I’ve noticed a troubling trend of “old man” action stars in the past five years. Ever since Expendables (2010) came out, many of the action stars of my youth have attempted to reignite their action careers. Nostalgia aside, there is only so much disbelief I am willing to accept at the movies. Sylvester Stallone (67) and Arnold Schwarzenegger (66) breaking out of a maximum security prison and defeating a small army? Sorry, no. Somehow, Liam Neeson has not quite hit the point of unbelievability for me. I blame the movie Taken or perhaps his role as Aslan in the Narnia movies. Whatever the reason, when Neeson takes down the bad guys, I’m on board (get it, because this movie takes place on a plane… no? Okay.)
Liam Neeson is back beating up bad guys and taking names.
Non-Stop is the story of air marshal Bill Marks who is forced to spring into action after receiving a series of text messages that put his fellow transatlantic flight passengers at risk. Neeson’s character was much more well rounded than I expected. It would have been easy for the writers to make him nearly invulnerable, as is often the case with action heroes. Mark’s has a compelling back story full of loss, alcoholism and pain that make his character much more well rounded and sympathetic. Julianne Moore plays an excellent supporting role to Neeson, giving him a confidant among a plane of suspects. Though it could easily be argued that she followed far too unswervingly to this man she had only just met, her character was well played and likable. Some other notable appearances come in the forms of Scoot McNairy (Argo, Killing Them Softly), Michelle Dockery (Hanna, Downtown Abbey) and Corey Stoll (House of Cards, Bourne Legacy). All played their roles well enough but were overall one-dimensional characters.

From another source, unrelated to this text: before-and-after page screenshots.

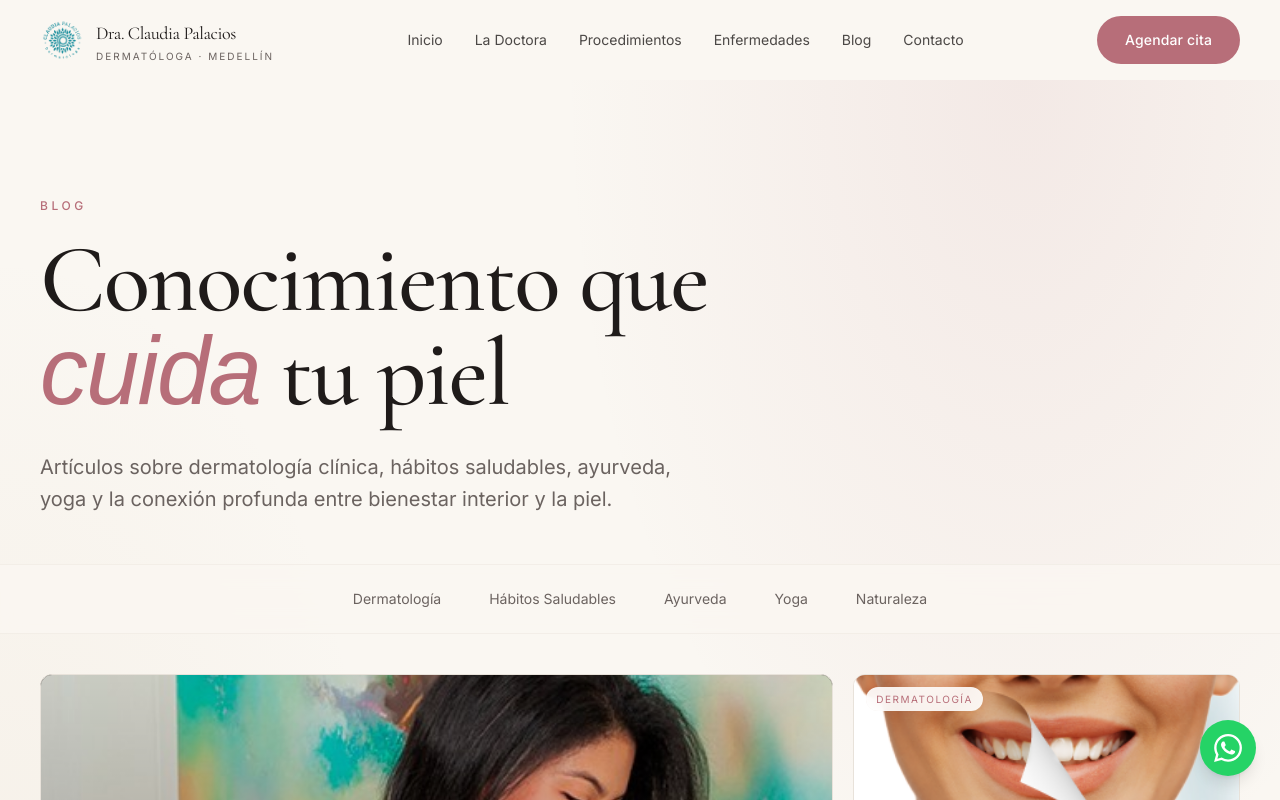
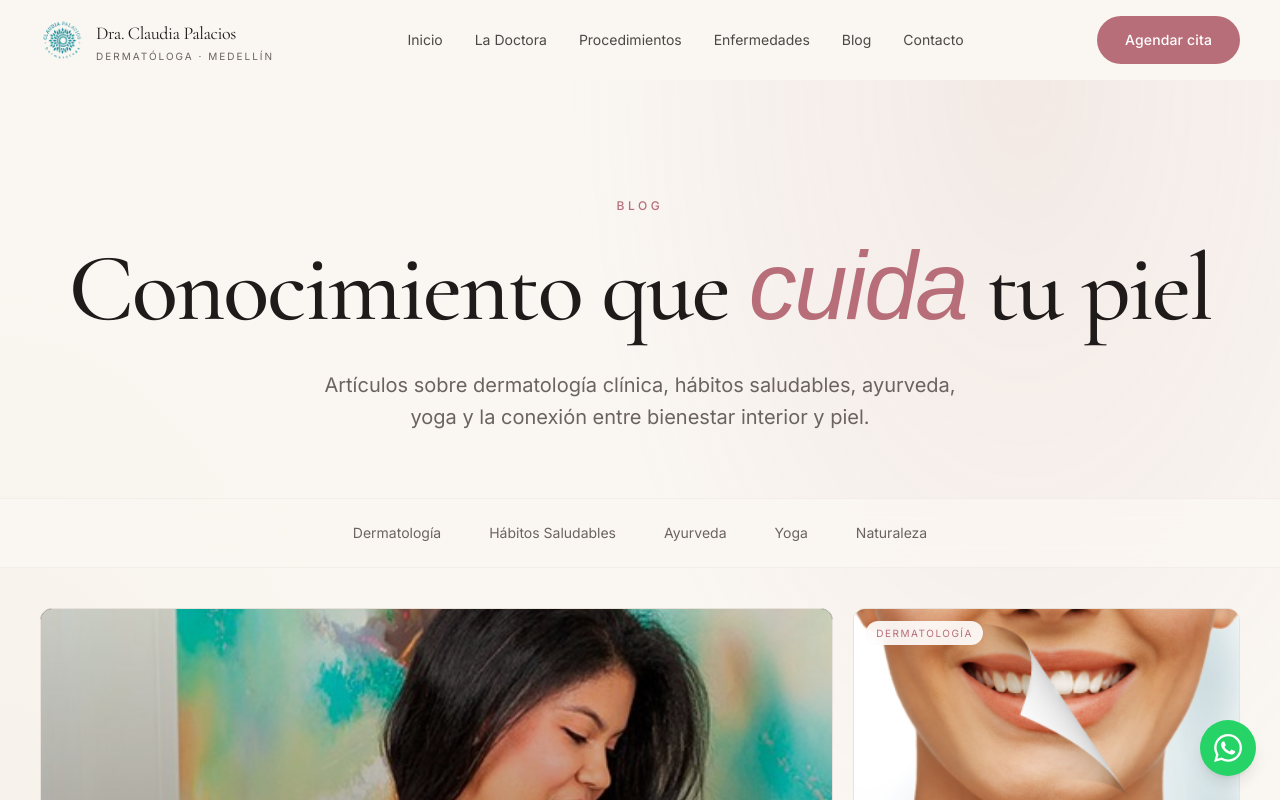
Before and after one commit to csanchezs9/Claudia_Palacios, a Next.js app: page /blog in a window 1280 px wide. Shown: the top 800 px of the page. Built offline with nearby package versions, Linux system fonts and the light colour scheme; a web font is replaced by a local one.

Commit message:
fix(blog): center hero heading and paragraph
Heading was max-w-4xl left-aligned which felt cramped at xl text sizes on wide screens.
Now centered with mx-auto on paragraph, full container width on heading.

```diff
--- a/src/app/blog/page.tsx
+++ b/src/app/blog/page.tsx
@@ -21,19 +21,17 @@ export default function BlogPage() {
         }}
       />
 
-      <section className="container-page pt-20 pb-12 lg:pt-28">
-        <div className="max-w-4xl">
+      <section className="container-page pt-20 pb-16 lg:pt-28 text-center">
         <span className="text-xs uppercase tracking-[0.3em] text-primary font-medium">
           Blog
         </span>
-          <h1 className="font-display text-6xl lg:text-7xl xl:text-8xl mt-4 leading-[0.95]">
+        <h1 className="font-display text-5xl sm:text-6xl lg:text-7xl xl:text-8xl mt-5 leading-[1] tracking-tight">
           Conocimiento que <span className="font-accent italic text-primary">cuida</span> tu piel
         </h1>
-          <p className="text-muted text-lg lg:text-xl mt-8 max-w-2xl leading-relaxed">
+        <p className="text-muted text-base sm:text-lg lg:text-xl mt-8 max-w-2xl mx-auto leading-relaxed">
           Artículos sobre dermatología clínica, hábitos saludables, ayurveda,
-            yoga y la conexión profunda entre bienestar interior y la piel.
+          yoga y la conexión entre bienestar interior y piel.
         </p>
-        </div>
       </section>
 
       <BlogGrid posts={POSTS} />
```
Lines whose indentation alone changed are shown as unchanged.
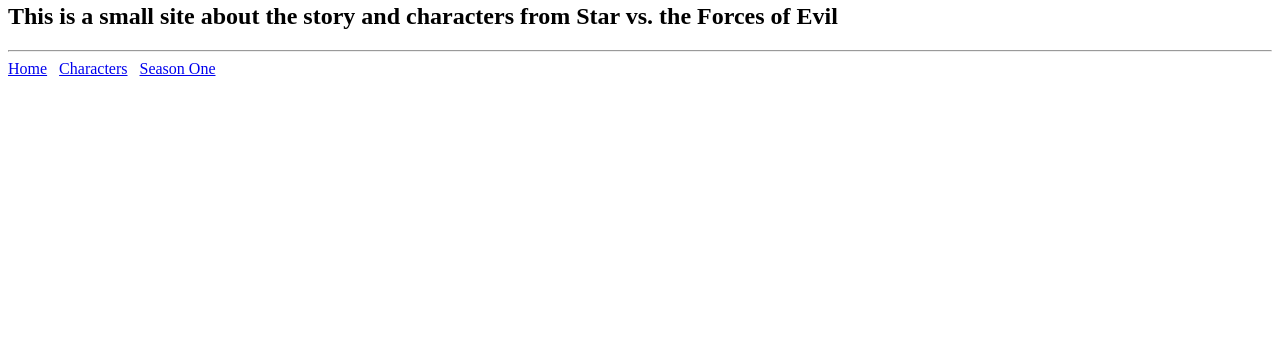
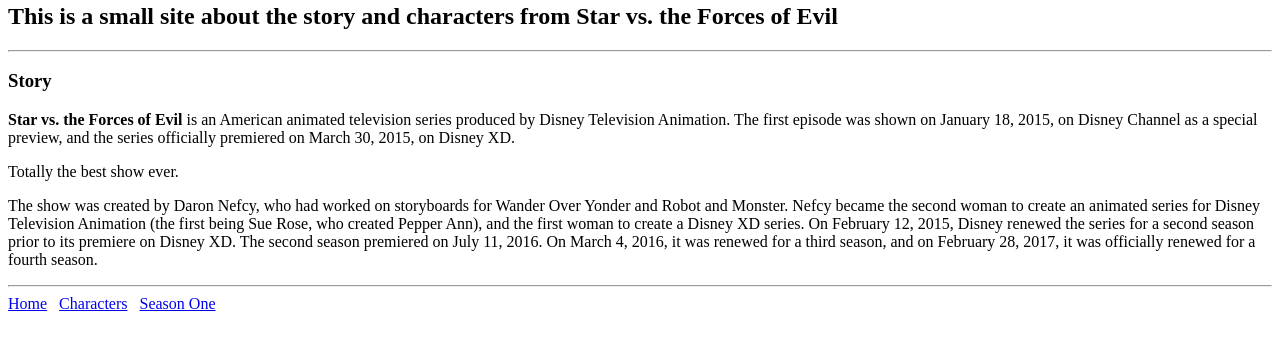
Before and after one commit to soedeuce002/star_writing_html, a plain HTML site: page starter_files/index.html in a window 1280 px wide. Shown: the part 427-774 px from the top of the page. Drawn offline with Linux system fonts and the light colour scheme.

Commit message:
completed tagging on MOST of the index file.  Can't figure out how to indent the one line....googled with no luck:( Waiting to hopefully hear from Robert on Slack

```diff
--- a/starter_files/index.html
+++ b/starter_files/index.html
@@ -14,10 +14,23 @@
       <h2> This is a small site about the story and characters from Star vs.
         the Forces of Evil </h2>
 
+    </head>
 
+        <hr>
 
-    </head>
     <body>
+
+      <h3> Story </h3>
+
+        <p> <b>Star vs. the Forces of Evil</b> is an American animated television
+        series produced by Disney Television Animation. The first episode was
+        shown on January 18, 2015, on Disney Channel as a special preview, and
+        the series officially premiered on March 30, 2015, on Disney XD. </p>
+
+        <p>              Totally the best show ever. </p>
+
+        <p> The show was created by Daron Nefcy, who had worked on storyboards for Wander Over Yonder and Robot and Monster. Nefcy became the second woman to create an animated series for Disney Television Animation (the first being Sue Rose, who created Pepper Ann), and the first woman to create a Disney XD series. On February 12, 2015, Disney renewed the series for a second season prior to its premiere on Disney XD. The second season premiered on July 11, 2016. On March 4, 2016, it was renewed for a third season, and on February 28, 2017, it was officially renewed for a fourth season. </p>
+
 
 
     </body>
```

Considering the fact that the writers Richardson, Roach, and Engle seemed to get their script straight from the Action / Suspense / Thriller playbook, Non-Stop still managed to surprise me several times. There were several plot developments that caught me off guard and sucked me back in just when I had lost interest in a scene. This is one of the strengths of Non-Stop; new things are constantly happening and your inner sleuth is constantly being challenged in his sleuthery (real word?). That being said, it was hard for me to overlook how conveniently everything worked out for the terrorists on board the plane. There were too many variables in play for their plan to have worked out so perfectly. It was also hard for me to get on board with the use of on screen texting (similar to House of Cards) used to communicate with the terrorists throughout the film. Though several of these scenes were shot in very interesting ways, they somehow lacked the emotional investment I feel they could have had if spoken.
Non-stop lives up to its’ name. Though borrowing heavily from 90’s gems like Passenger 57 and Executive Decision, Non-stop still manages to hold your attention. As the plot unfolds, there is a constant sense of tension, intrigue, and guessing that will keep you on the edge of your seat. Though riddled with convenient plot developments, poor CG,I and one dimensional characters, I couldn’t help but white knuckle my way through the more tense scenes. Even with all of the problems I’ve mentioned, Non-Stop still came out triumphantly. I genuinely enjoyed this movie. Don’t go in expecting an Oscar winner, but if you’re a fan of action, Liam Neeson, and whodunnit style movies, then Non-Stop is worth a watch.
It should be said that this movie, though rated PG-13, would not be great for kids. There is a decent amount of language, violence, and hints of sex. For a complete rundown check out the Plugged in Online Review.